BEGIN Listed records

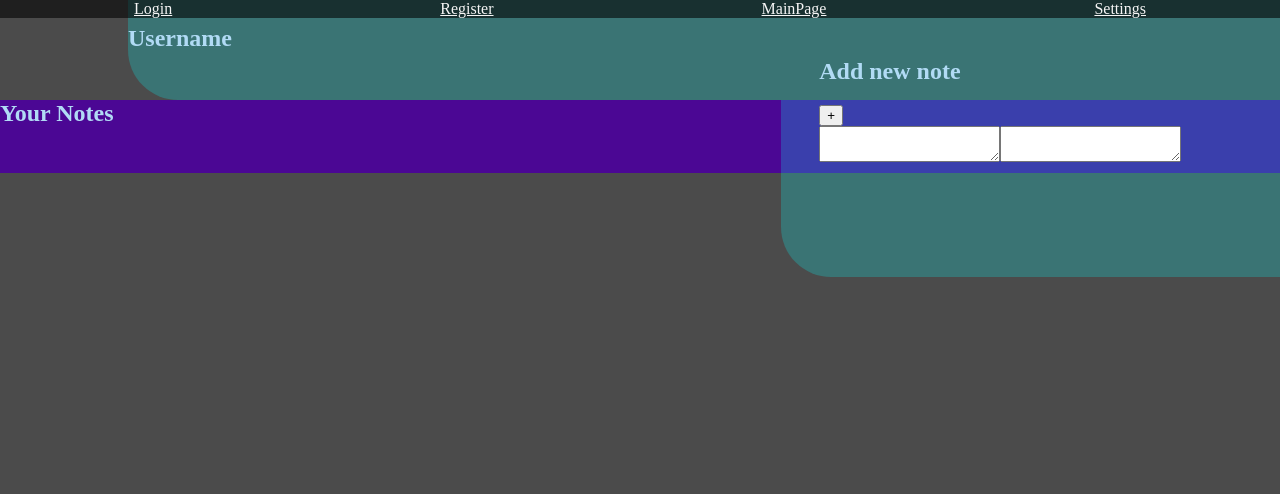
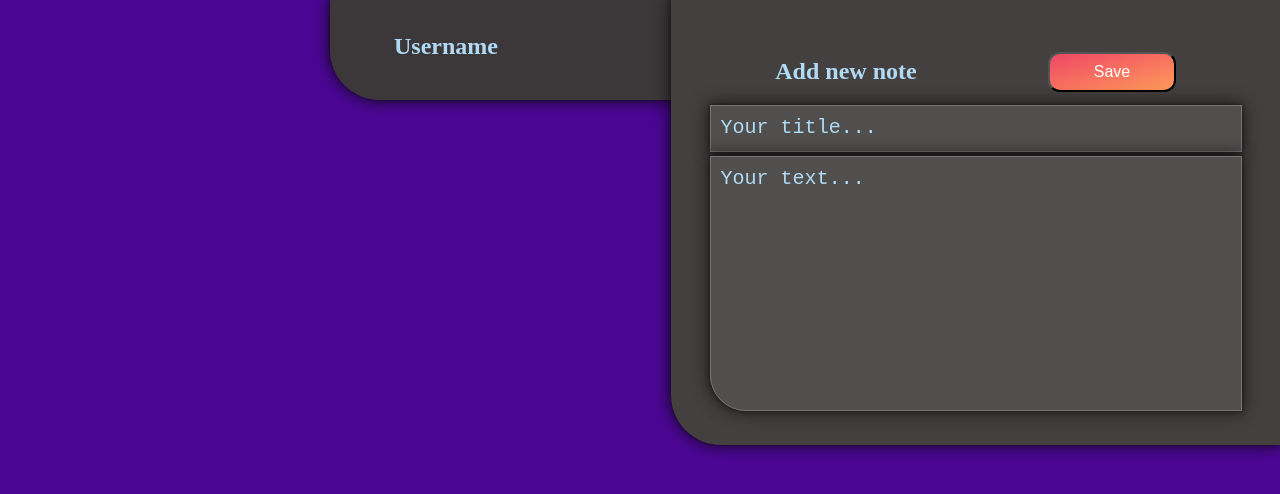
Before and after one commit to sabligeri/DayTranquil, a React (Vite) app in the folder frontend/: page /main in a window 1280 px wide. Shown: the top 494 px of the page. Built offline with nearby package versions, Linux system fonts and the light colour scheme.

Commit message:
add note css designe work

```diff
--- a/frontend/src/App.tsx
+++ b/frontend/src/App.tsx
@@ -8,7 +8,7 @@ function App() {
 
     <div className="root-layout">
       {/* endpoints to: login, register, main page, settings */}
-      <DevelopmentHeadBar/>
+     {/*  <DevelopmentHeadBar/>  */}
       <main>
         <Outlet />
       </main>
--- a/frontend/src/components/note/AddNote.tsx
+++ b/frontend/src/components/note/AddNote.tsx
@@ -1,6 +1,6 @@
 import { useState } from "react";
 
-export default function AddNote() {
+export default function AddNote({reFetchNotes}) {
   const [title, setTitle] = useState("")
   const [text, setText] = useState("")
 
@@ -26,6 +26,7 @@ export default function AddNote() {
 
       const responseData = await response.json();
       console.log(responseData);
+      reFetchNotes()
     } catch (error) {
       console.error('Error fetching data:', error);
     }
@@ -45,12 +46,15 @@ export default function AddNote() {
 
   return (
     <div id="add-note">
-      <div>
+      <div id="add-note-headbar">
         <h2>Add new note</h2>
-        <button onClick={() => handleAddNote()}>+</button>
+        <button onClick={() => handleAddNote()}>Save</button>
       </div>
-      <textarea onChange={(e) => setTitle(e.target.value)}></textarea>
-      <textarea onChange={(e) => setText(e.target.value)}></textarea>
+      <div id="add-note-textarea-container" >
+
+      <textarea id="add-note-textarea-title" onChange={(e) => setTitle(e.target.value)}>Your title...</textarea>
+      <textarea id="add-note-textarea-text" onChange={(e) => setText(e.target.value)}>Your text...</textarea>
+      </div>
     </div>
   );
 }
--- a/frontend/src/components/note/Note.css
+++ b/frontend/src/components/note/Note.css
@@ -1,105 +1,200 @@
-
-
- #note-page{
+#note-page {
   background-color: #4b0794;
   color: #b1dbf5;
- }
+  min-height: 100vh;
+  /* hide scrollbar but allow scrolling */
+  -ms-overflow-style: none; /* for Internet Explorer, Edge */
+  scrollbar-width: none; /* for Firefox */
+  overflow-y: scroll;
+}
 
+::-webkit-scrollbar {
+  display: none; /* for Chrome, Safari, and Opera */
+}
 
-#note-headbar-spacer{
+#note-headbar {
+  height: 1px;
+  width: 100%;
+  position: sticky;
+  background-color: #4b0794;
+  z-index: 1;
+}
+
+#note-headbar-spacer {
   top: 0;
   background-color: rgb(255, 196, 0);
 }
 
-#note-user-name{
-  margin-left: 10%;
+#note-user-name {
+  /* margin-left: 20%; */
+  margin-left: 330px;
+  margin-top: 0;
   padding-top: 25px;
   padding-bottom: 25px;
   height: 50px;
-  margin-top: 0;
-  background-color: rgba(0, 255, 255, 0.227);
+  background-color: #3c3939fc;
   position: fixed;
   top: 0;
   width: 51%;
   z-index: 2;
-  vertical-align: text-top;
   border-radius: 0% 0% 0% 50px;
+  box-shadow: 0 0 0.25rem rgba(0, 0, 0, 0.5),
+    -0.125rem -0.125rem 1rem rgba(9, 9, 9, 0.5),
+    0.125rem 0.125rem 1rem rgba(22, 22, 22, 0.5);
+}
+
+#note-user-name-spacer {
+  margin-top: 1vh;
+  margin-left: 5vw;
+  width: 25px;
+}
+
+#add-note {
+  /* width: 33vw; */
+  /* height: 320px; */
+  width: 532px;
+  height: 368px;
+  background-color: #444040;
+  padding: 3vw;
+  position: fixed;
+  top: 0;
+  z-index: 3;
+  right: 0;
+  border-radius: 0% 0% 0% 50px;
+  box-shadow: 0 0 0.25rem rgba(0, 0, 0, 0.5),
+    -0.125rem -0.125rem 1rem rgba(9, 9, 9, 0.5),
+    0.125rem 0.125rem 1rem rgba(22, 22, 22, 0.5);
+}
+
+#add-note-headbar {
+  display: flex;
+  flex-direction: row;
+  align-items: center;
+  justify-content: space-around;
+}
+
+#add-note-headbar > h2 {
+}
+
+#add-note-headbar > button {
+  min-height: 5vh;
+  width: 10vw;
+  border-radius: 12px;
+  background: linear-gradient(to bottom right, #ef4765, #ff9a5a);
+  color: #ffffff;
+  font-size: 16px;
+}
+
+#add-note-headbar > button:not([disabled]):focus {
+  box-shadow: 0 0 0.25rem rgba(0, 0, 0, 0.5),
+    -0.125rem -0.125rem 1rem rgba(239, 71, 101, 0.5),
+    0.125rem 0.125rem 1rem rgba(255, 154, 90, 0.5);
+}
+
+#add-note-headbar > button:not([disabled]):hover {
+  box-shadow: 0 0 0.25rem rgba(0, 0, 0, 0.5),
+    -0.125rem -0.125rem 1rem rgba(239, 71, 101, 0.5),
+    0.125rem 0.125rem 1rem rgba(255, 154, 90, 0.5);
+}
+
+#add-note-textarea-container{
 
 }
 
-#add-note{
-  background-color: rgba(0, 255, 255, 0.227);
-  padding: 3vw;
-  position: fixed;
-  top: 0;
-  width: 100%;
-  z-index: 3;
-  width: 33%;
-  right: 0;
-  height: 200px;
-  border-radius: 0% 0% 0% 50px;
+#add-note-textarea-title{
+  width: 532px;
+  height: 47px;
+
+  padding: 10px;
+  box-sizing: border-box;
+  color: #b1dbf5;
+  font-size: 20px;
+  background-color:#514e4efc;
+  resize: none;
+  box-shadow: 0 0 0.25rem rgba(0, 0, 0, 0.5),
+  -0.125rem -0.125rem 1rem rgba(9, 9, 9, 0.5),
+  0.125rem 0.125rem 1rem rgba(22, 22, 22, 0.5);
 }
 
-#note-grid{
+#add-note-textarea-text{
+  width: 510px;
+  height: 233px;
+
+  padding: 10px;
+  border-radius: 0 0 0 36px;
+  color: #b1dbf5;
+  font-size: 20px;
+  background-color:#514e4efc;
+  resize: none;
+  box-shadow: 0 0 0.25rem rgba(0, 0, 0, 0.5),
+  -0.125rem -0.125rem 1rem rgba(9, 9, 9, 0.5),
+  0.125rem 0.125rem 1rem rgba(22, 22, 22, 0.5);
+}
+
+#note-grid {
   padding: 1vw;
   display: grid;
-  grid-template-columns: repeat(5, auto );
+  grid-template-columns: repeat(5, auto);
   column-gap: 1vw;
   row-gap: 1vw;
 }
 
-#note{
+#note {
   cursor: pointer;
   background-color: #3c3939fc;
-  width: 18vw;
+  width: 17vw;
   border-radius: 50px;
   height: 20vw;
   position: relative;
-  box-shadow: 0 0 .25rem rgba(0, 0, 0, 0.5), -.125rem -.125rem 1rem rgba(9, 9, 9, 0.5), .125rem .125rem 1rem rgba(22, 22, 22, 0.5);
+  box-shadow: 0 0 0.25rem rgba(0, 0, 0, 0.5),
+    -0.125rem -0.125rem 1rem rgba(9, 9, 9, 0.5),
+    0.125rem 0.125rem 1rem rgba(22, 22, 22, 0.5);
   padding: 10px;
 }
 
 #note:not([disabled]):hover {
-  box-shadow: 0 0 .25rem rgba(0, 0, 0, 0.5), -.125rem -.125rem 2rem rgba(239, 71, 101, 0.5), .125rem .125rem 2rem rgba(255, 154, 90, 0.5);
+  box-shadow: 0 0 0.25rem rgba(0, 0, 0, 0.5),
+    -0.125rem -0.125rem 2rem rgba(239, 71, 101, 0.5),
+    0.125rem 0.125rem 2rem rgba(255, 154, 90, 0.5);
 }
 
 .note-text {
   max-height: 10vw;
   overflow-y: auto;
-  padding: 10px 2vw;;
+  padding: 10px 2vw;
 }
 
-#note>h3{
+#note > h3 {
   padding-left: 2vw;
   padding-right: 2vw;
   margin-bottom: 0;
 }
 
-#note>button{
+#note > button {
   position: absolute;
   bottom: 10px;
   left: 50%;
   transform: translateX(-50%);
   width: 50%;
   border-radius: 12px;
-  background: linear-gradient(to bottom right, #EF4765, #FF9A5A);
-  color: #FFFFFF;
+  background: linear-gradient(to bottom right, #ef4765, #ff9a5a);
+  color: #ffffff;
   font-size: 16px;
   padding: 8px 0;
 }
 
-
-
-
-
-#note>button:not([disabled]):focus {
-  box-shadow: 0 0 .25rem rgba(0, 0, 0, 0.5), -.125rem -.125rem 1rem rgba(239, 71, 101, 0.5), .125rem .125rem 1rem rgba(255, 154, 90, 0.5);
+#note > button:not([disabled]):focus {
+  box-shadow: 0 0 0.25rem rgba(0, 0, 0, 0.5),
+    -0.125rem -0.125rem 1rem rgba(239, 71, 101, 0.5),
+    0.125rem 0.125rem 1rem rgba(255, 154, 90, 0.5);
 }
 
-#note>button:not([disabled]):hover {
-  box-shadow: 0 0 .25rem rgba(0, 0, 0, 0.5), -.125rem -.125rem 1rem rgba(239, 71, 101, 0.5), .125rem .125rem 1rem rgba(255, 154, 90, 0.5);
+#note > button:not([disabled]):hover {
+  box-shadow: 0 0 0.25rem rgba(0, 0, 0, 0.5),
+    -0.125rem -0.125rem 1rem rgba(239, 71, 101, 0.5),
+    0.125rem 0.125rem 1rem rgba(255, 154, 90, 0.5);
 }
 
-#note-list{
-  margin-top: 100px;
+#note-list {
+  margin-top: 7vw;
 }
--- a/frontend/src/components/note/NoteHeadBar.tsx
+++ b/frontend/src/components/note/NoteHeadBar.tsx
@@ -3,17 +3,17 @@ import AddNote from "./AddNote";
 
 
 
-export default function NoteHeadBar(){
+export default function NoteHeadBar({reFetchNotes}){
 
 const [username, setUsername] = useState("Username");
 
   return (
 
     <div id="note-headbar">
-      <h2 id="note-user-name">{username}</h2>
+      <h2 id="note-user-name"><p id="note-user-name-spacer">{username}</p></h2>
 
       <div>
-        <AddNote/>
+        <AddNote reFetchNotes={reFetchNotes}/>
       </div>
     </div>
   )
--- a/frontend/src/components/note/NoteList.tsx
+++ b/frontend/src/components/note/NoteList.tsx
@@ -1,71 +1,16 @@
-import { useEffect, useState } from "react";
 
-export default function NoteList() {
-  const [notes, setNotes] = useState([]);
-  const [userId, setUserId] = useState(4);
+export default function NoteList({del, notes}) {
 
-
-  interface note {
-    created: Date;
-    id: number;
-    text: string;
-    title: string;
-    userId: number;
-  }
-
-  let myNote: note = {
-    created: new Date(),
-    id: 0,
-    text: "",
-    title: "",
-    userId: 0
-  }
-
-
-
-  useEffect(() => {
-    const id = JSON.parse(localStorage.getItem("userId")!);
-    if (id > 0) {
-      setUserId(id);
-      const fetchNotes = async (id:number) => {
-        try {
-          const response = await fetch(`/api/note/${id}/all`);
-          const data = await response.json();
-          data.splice(3, 0, myNote)
-          data.splice(4, 0, myNote)
-          setNotes(data);
-          console.log(data);
-        } catch (error) {
-          console.error("Failed to load notes:", error);
-        }
-      };
-
-      fetchNotes(id);
-    }
-  }, []);
-
-
-  async function handleDeleteNote(noteId: number) {
-    const response = await fetch(`/api/note/${userId}/delete/${noteId}`, {
-      method: "DELETE",
-    });
-
-    if (response.ok) {
-      setNotes(notes.filter((note: note) => note.id !== noteId));
-    } else {
-      console.error("Failed to delete the note.");
-    }
-  }
 
   return (
     <div id="note-list">
-      <h2>Your Notes</h2>
+      {/* <h2>Your Notes</h2> */}
       <div id="note-grid">
-        {notes.map((note: note) => (
-          <div id="note" key={note.id}>
+        {notes.map((note: note, index) => (
+          <div id="note" key={index}>
             <h3>{note.title}</h3>
-            <h3 className="note-text" >{note.text}</h3>
-            <button onClick={() => handleDeleteNote(note.id)}>Delete</button>
+            <h3 className="note-text">{note.text}</h3>
+            <button onClick={() => del(note.id)}>Delete</button>
           </div>
         ))}
       </div>
--- a/frontend/src/components/note/NotePage.tsx
+++ b/frontend/src/components/note/NotePage.tsx
@@ -1,13 +1,69 @@
 import NoteHeadBar from "./NoteHeadBar";
 import NoteList from "./NoteList";
 import "./Note.css";
+import { useEffect, useState } from "react";
 
 
 export default function NotePage(){
+
+  const [notes, setNotes] = useState([]);
+  const [userId, setUserId] = useState(4);
+
+  interface note {
+    created: Date;
+    id: number;
+    text: string;
+    title: string;
+    userId: number;
+  }
+
+  const emptyNote: note = {
+    created: new Date(),
+    id: 0,
+    text: "",
+    title: "",
+    userId: 0,
+  };
+
+  useEffect(() => {
+    const userId = JSON.parse(localStorage.getItem("userId")!);
+    if (userId > 0) {
+      setUserId(userId);
+      fetchNotes();
+    }
+  }, []);
+
+  async function fetchNotes() {
+    try {
+      const response = await fetch(`/api/note/${userId}/all`);
+      const data = await response.json();
+      if (data.length >= 3) {
+        data.splice(3, 0, emptyNote);
+        data.splice(3, 0, emptyNote);
+      }
+      setNotes(data);
+
+    } catch (error) {
+      console.error("Failed to load notes:", error);
+    }
+  }
+
+  async function handleDeleteNote(noteId: number) {
+    const response = await fetch(`/api/note/${userId}/delete/${noteId}`, {
+      method: "DELETE",
+    });
+
+    if (response.ok) {
+      fetchNotes();
+    } else {
+      console.error("Failed to delete the note.");
+    }
+  }
+
   return(
     <div id="note-page">
-      <NoteHeadBar/>
-      <NoteList/>
+      <NoteHeadBar reFetchNotes={fetchNotes}/>
+      <NoteList del={handleDeleteNote} notes={notes}/>
     </div>
   )
 }
--- a/frontend/src/index.css
+++ b/frontend/src/index.css
@@ -1,14 +1,11 @@
-body{
+body {
   margin: 0;
   padding: 0;
   background-color: rgb(75, 75, 75);
   color: whitesmoke;
-  ::-webkit-scrollbar{
-    display: none;
-  }
 }
 
-#development-header{
+#development-header {
   background-color: rgba(0, 0, 0, 0.59);
   position: absolute;
   top: 0;
@@ -18,11 +15,9 @@ body{
   z-index: 100;
 }
 
-#development-header > a{
+#development-header > a {
   color: whitesmoke;
 }
-
-
 
 /* :root {
   font-family: Inter, system-ui, Avenir, Helvetica, Arial, sans-serif;
```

END Listed records

Where does "auto" appear in the records above? Copy every line that has it.

-  grid-template-columns: repeat(5, auto );
+  grid-template-columns: repeat(5, auto);
   overflow-y: auto;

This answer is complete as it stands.